(Items listed in a dataset)

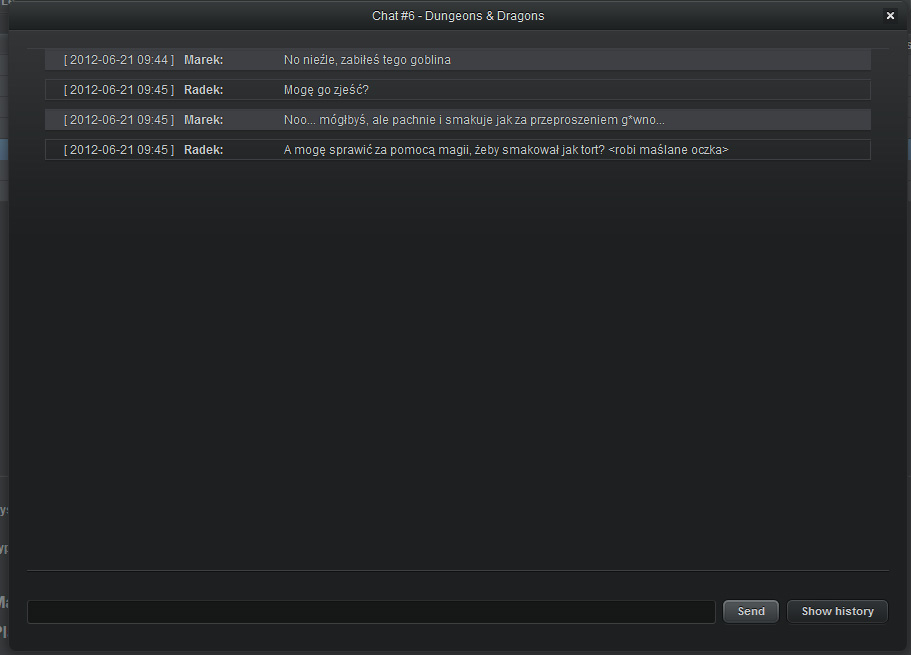
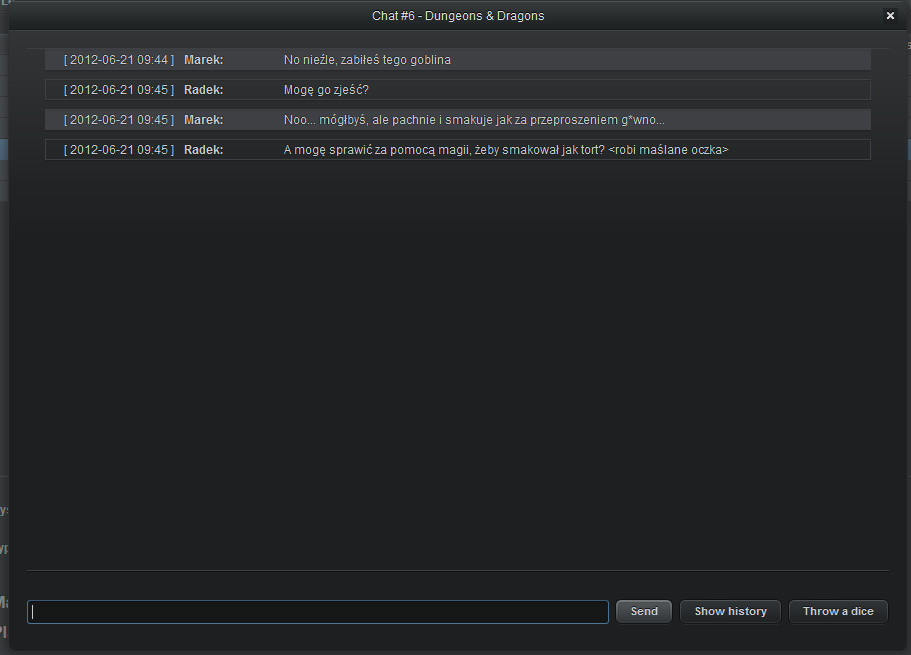
reszta interfejsów, poprawa obrazków (chat)

Changed region(s): [[0.6762, 0.916, 0.9528, 0.9771]]

diff --git a/ZTB-dokumentacja/rozdzial3.tex b/ZTB-dokumentacja/rozdzial3.tex
@@ -108,13 +108,37 @@ Zakładka \emph{My Page} zawiera profil zalogowanego użytkownika. Może tutaj p
 \subsection{FAQ}
 \label{sec:faq}
 
+\begin{figure}[htb]	
+\centering
+\includegraphics[width=0.9\textwidth]{./img/interfejsy/faq}
+\caption{FAQ}
+\label{fig:faq}
+
+\end{figure}
+Ostatnią zakładką, przedstawioną na rysunku \ref{fig:faq} są najczęściej zadawane pytania - \emph{FAQ}. Administrator systemu dodaje pozycje ze swojej strony profilowej.
+
 \subsection{Edytowanie}
 \label{sec:edit}
+Osoba z odpowiednimi uprawnieniami może edytować niektóre elementy serwisu --- systemy RPG, wiadomości, FAQ itp. Każdy z tych formularzy wygląda podobnie, edytować można wszystkie dane uzupełniane przy tworzeniu. Przykład edycji systemu RPG znajduje się na rysunku \ref{fig:edit}.
+
+\begin{figure}[htb]	
+\centering
+\includegraphics[width=0.9\textwidth]{./img/interfejsy/edit}
+\caption{FAQ}
+\label{fig:edit}
+\end{figure}
 
 \subsection{Chat}
 \label{sec:chat}
 
-%obrazek chatu zrobić
+W przypadku sesji online aktywny staje się przycisk \emph{Enter Room}. Umożliwia on wejście do pokoju z chatem z innymi uczestnikami sesji. Poza typową funkcjonalnością rozmawiania istnieje przycisk \emph{Shot history} wyświetlający wiadomości napisane przed dołączeniem danego użytkownika do kanału (przed otwarciem okna rozmowy) oraz przycisk \emph{Throw a dice} symulujący rzut kością k12, czyli losujący liczbę z zakresu 1--12. W przyszłości dodane będą rzuty parametryzowane --- wybór ilości kości (rzutów) i ich ilość ścian.
+
+\begin{figure}[htb]	
+\centering
+\includegraphics[width=0.9\textwidth]{./img/interfejsy/chat}
+\caption{Chat}
+\label{fig:faq}
+\end{figure}
 
 %%%%%%%%%%%%%%%%%%%%%%%%%%%%%%%%%%%%%%%%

EXERCISE AIM
Copy all of the data word for word, and keep the pictures out of it.

SOLUTION TO THIS EXERCISE
reszta interfejsów, poprawa obrazków (chat)

Changed region(s): [[0.6762, 0.916, 0.9528, 0.9771]]

diff --git a/ZTB-dokumentacja/rozdzial3.tex b/ZTB-dokumentacja/rozdzial3.tex
@@ -108,13 +108,37 @@ Zakładka \emph{My Page} zawiera profil zalogowanego użytkownika. Może tutaj p
 \subsection{FAQ}
 \label{sec:faq}
 
+\begin{figure}[htb]	
+\centering
+\includegraphics[width=0.9\textwidth]{./img/interfejsy/faq}
+\caption{FAQ}
+\label{fig:faq}
+
+\end{figure}
+Ostatnią zakładką, przedstawioną na rysunku \ref{fig:faq} są najczęściej zadawane pytania - \emph{FAQ}. Administrator systemu dodaje pozycje ze swojej strony profilowej.
+
 \subsection{Edytowanie}
 \label{sec:edit}
+Osoba z odpowiednimi uprawnieniami może edytować niektóre elementy serwisu --- systemy RPG, wiadomości, FAQ itp. Każdy z tych formularzy wygląda podobnie, edytować można wszystkie dane uzupełniane przy tworzeniu. Przykład edycji systemu RPG znajduje się na rysunku \ref{fig:edit}.
+
+\begin{figure}[htb]	
+\centering
+\includegraphics[width=0.9\textwidth]{./img/interfejsy/edit}
+\caption{FAQ}
+\label{fig:edit}
+\end{figure}
 
 \subsection{Chat}
 \label{sec:chat}
 
-%obrazek chatu zrobić
+W przypadku sesji online aktywny staje się przycisk \emph{Enter Room}. Umożliwia on wejście do pokoju z chatem z innymi uczestnikami sesji. Poza typową funkcjonalnością rozmawiania istnieje przycisk \emph{Shot history} wyświetlający wiadomości napisane przed dołączeniem danego użytkownika do kanału (przed otwarciem okna rozmowy) oraz przycisk \emph{Throw a dice} symulujący rzut kością k12, czyli losujący liczbę z zakresu 1--12. W przyszłości dodane będą rzuty parametryzowane --- wybór ilości kości (rzutów) i ich ilość ścian.
+
+\begin{figure}[htb]	
+\centering
+\includegraphics[width=0.9\textwidth]{./img/interfejsy/chat}
+\caption{Chat}
+\label{fig:faq}
+\end{figure}
 
 %%%%%%%%%%%%%%%%%%%%%%%%%%%%%%%%%%%%%%%%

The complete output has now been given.